f you believe one overheard remark, that a Don McLean concert features only two good songs ("American Pie," "Vincent"), you would have missed a show that strongly contradicts such an assumption. McLean's performance offered an enjoyable mixture of career highlights and favorite oldies and is by no means a two-hit wonder.
Of course, McLean sang "American Pie" at the end of his show. This complicated and enigmatic song beguiled many music fans in the '70s, as it mystically chronicled rock history. Fans stood, clapped and sang along. So enthusiastically, in fact, McLean sang one verse a second time. Before singing "Vincent," Mclean explained about how many contemporary artists have covered this painter biography.
"American Pie" describes "the day the music died," referencing a plane crash that took the life of Buddy Holly (among others). McLean kept Holly's memory alive with his cover of "Everyday." McLean, clearly enamored with early rock and roll, also sang Gene Vincent's "Lotta Lovin'" and "Are You Lonesome Tonight?," made famous by Elvis. McLean prefaced his hit cover of Roy Orbison's "Crying," by telling a great story about hanging out with the Roy the house of another Sun Records alum, Johnny Cash, on Grammy night.
McLean could be a little crusty during his between song comments. He introduced "And I Love You So" as a song many might know from hearing it played over the PA at a supermarket. He also spoke of how Drake (first asking if this older audience even recognized that rapper's name) had sampled a few of McLean's recent recordings. He basically said that one of the primary reasons to record new music at his age, was for other artists to sample it.
When McLean sang "Empty Chairs," the song that famously inspired Roberta Flack's hit "Killing Me Softly," it was so quietly sad, it proved to still retain a power to kill, albeit softly. McLean joked that, although he sings a lot of unhappy songs, he's actually a happy guy. He expressed this happiness with one new song, "The Lucky Guy," which was joyous.
A couple songs felt a little out of place this night. "Jerusalem" was a pointedly political song about this ofttimes troubled nation. Though not particularly religious, McLean also led the audience in a churchy sing-along on the children's hymn "This Little Light of Mine."
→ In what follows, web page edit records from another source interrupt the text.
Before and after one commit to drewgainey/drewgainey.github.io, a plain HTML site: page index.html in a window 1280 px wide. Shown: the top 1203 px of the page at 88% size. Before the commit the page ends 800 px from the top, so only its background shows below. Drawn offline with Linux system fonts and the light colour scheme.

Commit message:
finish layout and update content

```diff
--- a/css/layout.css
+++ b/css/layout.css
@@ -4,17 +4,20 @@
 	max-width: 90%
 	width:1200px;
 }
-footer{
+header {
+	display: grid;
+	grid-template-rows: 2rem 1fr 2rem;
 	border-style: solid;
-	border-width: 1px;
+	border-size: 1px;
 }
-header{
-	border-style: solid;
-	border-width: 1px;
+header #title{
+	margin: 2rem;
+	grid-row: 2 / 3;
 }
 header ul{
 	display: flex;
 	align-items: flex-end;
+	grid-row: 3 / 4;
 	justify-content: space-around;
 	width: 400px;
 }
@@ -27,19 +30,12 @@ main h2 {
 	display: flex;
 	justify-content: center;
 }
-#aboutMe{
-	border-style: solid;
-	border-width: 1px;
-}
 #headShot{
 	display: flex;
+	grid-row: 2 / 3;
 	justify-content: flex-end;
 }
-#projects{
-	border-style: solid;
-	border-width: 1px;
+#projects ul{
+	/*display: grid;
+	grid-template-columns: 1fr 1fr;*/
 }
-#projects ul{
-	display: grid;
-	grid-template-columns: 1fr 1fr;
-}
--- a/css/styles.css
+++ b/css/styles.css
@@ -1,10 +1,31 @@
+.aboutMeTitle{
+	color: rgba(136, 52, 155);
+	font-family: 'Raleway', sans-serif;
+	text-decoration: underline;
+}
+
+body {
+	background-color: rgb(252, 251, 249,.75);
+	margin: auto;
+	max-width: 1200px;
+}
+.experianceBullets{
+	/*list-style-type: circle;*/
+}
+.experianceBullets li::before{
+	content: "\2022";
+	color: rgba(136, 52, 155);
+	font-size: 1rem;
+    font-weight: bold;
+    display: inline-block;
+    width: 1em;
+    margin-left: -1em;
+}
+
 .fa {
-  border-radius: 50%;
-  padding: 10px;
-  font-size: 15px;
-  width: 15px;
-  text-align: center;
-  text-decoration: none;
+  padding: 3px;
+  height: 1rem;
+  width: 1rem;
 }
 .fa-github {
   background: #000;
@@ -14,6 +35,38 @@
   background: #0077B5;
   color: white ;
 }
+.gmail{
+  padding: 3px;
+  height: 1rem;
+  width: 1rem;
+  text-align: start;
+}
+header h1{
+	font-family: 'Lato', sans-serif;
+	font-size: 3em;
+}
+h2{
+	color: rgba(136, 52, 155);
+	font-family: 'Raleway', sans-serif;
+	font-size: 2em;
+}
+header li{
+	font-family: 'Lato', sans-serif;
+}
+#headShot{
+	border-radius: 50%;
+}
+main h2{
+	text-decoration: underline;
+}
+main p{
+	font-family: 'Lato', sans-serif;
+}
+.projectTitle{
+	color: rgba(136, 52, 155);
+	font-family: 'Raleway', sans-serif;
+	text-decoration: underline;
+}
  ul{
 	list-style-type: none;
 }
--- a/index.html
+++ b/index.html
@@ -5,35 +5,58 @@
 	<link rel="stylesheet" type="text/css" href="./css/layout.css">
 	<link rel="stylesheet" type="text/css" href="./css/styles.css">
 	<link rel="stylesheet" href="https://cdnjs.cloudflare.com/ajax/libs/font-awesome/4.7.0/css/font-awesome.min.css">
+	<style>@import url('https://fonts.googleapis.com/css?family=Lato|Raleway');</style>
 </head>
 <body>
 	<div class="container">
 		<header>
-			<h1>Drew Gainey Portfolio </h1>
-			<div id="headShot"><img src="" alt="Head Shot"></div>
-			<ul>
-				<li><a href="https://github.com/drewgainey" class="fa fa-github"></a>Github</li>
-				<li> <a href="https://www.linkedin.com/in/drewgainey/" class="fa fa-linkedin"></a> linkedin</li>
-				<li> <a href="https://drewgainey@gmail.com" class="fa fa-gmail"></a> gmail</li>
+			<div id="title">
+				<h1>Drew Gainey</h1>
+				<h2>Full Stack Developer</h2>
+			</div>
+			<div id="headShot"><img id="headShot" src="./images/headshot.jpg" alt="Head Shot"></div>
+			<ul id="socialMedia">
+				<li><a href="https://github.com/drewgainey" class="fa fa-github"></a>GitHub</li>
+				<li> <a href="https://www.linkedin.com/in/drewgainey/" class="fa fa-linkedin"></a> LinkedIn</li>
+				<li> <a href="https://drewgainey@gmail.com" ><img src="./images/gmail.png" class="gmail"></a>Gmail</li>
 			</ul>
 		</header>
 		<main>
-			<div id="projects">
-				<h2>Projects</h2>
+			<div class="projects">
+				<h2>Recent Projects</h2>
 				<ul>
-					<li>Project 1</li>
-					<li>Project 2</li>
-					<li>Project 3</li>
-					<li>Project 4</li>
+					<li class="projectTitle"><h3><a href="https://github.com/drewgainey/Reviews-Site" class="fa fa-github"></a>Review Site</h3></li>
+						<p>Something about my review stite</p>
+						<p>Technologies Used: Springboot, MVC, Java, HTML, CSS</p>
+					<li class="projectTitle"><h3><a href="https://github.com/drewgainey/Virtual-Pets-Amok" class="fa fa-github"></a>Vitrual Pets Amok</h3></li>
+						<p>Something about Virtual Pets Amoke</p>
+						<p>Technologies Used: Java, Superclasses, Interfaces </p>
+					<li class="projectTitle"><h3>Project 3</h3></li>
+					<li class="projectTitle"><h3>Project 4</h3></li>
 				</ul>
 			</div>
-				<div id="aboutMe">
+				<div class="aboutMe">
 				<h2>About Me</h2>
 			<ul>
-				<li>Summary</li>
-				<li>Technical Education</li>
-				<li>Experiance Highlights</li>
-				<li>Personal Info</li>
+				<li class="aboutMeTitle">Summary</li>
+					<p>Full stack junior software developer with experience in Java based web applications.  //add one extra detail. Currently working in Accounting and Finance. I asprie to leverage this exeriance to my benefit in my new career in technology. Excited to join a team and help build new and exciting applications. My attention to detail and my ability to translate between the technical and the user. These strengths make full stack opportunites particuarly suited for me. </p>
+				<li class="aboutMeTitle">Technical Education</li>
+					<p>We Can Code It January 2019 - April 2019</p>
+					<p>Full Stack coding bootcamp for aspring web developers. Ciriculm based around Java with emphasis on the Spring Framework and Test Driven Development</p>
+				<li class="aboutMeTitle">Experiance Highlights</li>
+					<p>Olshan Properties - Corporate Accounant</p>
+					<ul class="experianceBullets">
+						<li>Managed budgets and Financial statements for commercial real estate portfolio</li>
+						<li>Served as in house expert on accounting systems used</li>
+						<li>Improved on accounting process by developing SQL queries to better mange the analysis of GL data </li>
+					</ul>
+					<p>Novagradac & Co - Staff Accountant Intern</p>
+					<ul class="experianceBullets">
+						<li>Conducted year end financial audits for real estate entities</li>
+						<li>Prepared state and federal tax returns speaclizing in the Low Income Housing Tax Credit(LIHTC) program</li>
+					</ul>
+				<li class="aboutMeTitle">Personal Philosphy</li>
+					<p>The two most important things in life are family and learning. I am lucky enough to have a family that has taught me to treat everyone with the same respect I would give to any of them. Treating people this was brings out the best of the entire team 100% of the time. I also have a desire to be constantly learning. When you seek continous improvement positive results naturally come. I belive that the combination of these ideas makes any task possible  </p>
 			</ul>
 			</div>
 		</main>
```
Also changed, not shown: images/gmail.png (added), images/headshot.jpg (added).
It's unfair to judge a prolific songwriter on just two of his more famous songs. McLean deserves better. Tonight, he gave many in the audience exactly what they came for (those two songs), but also so much more.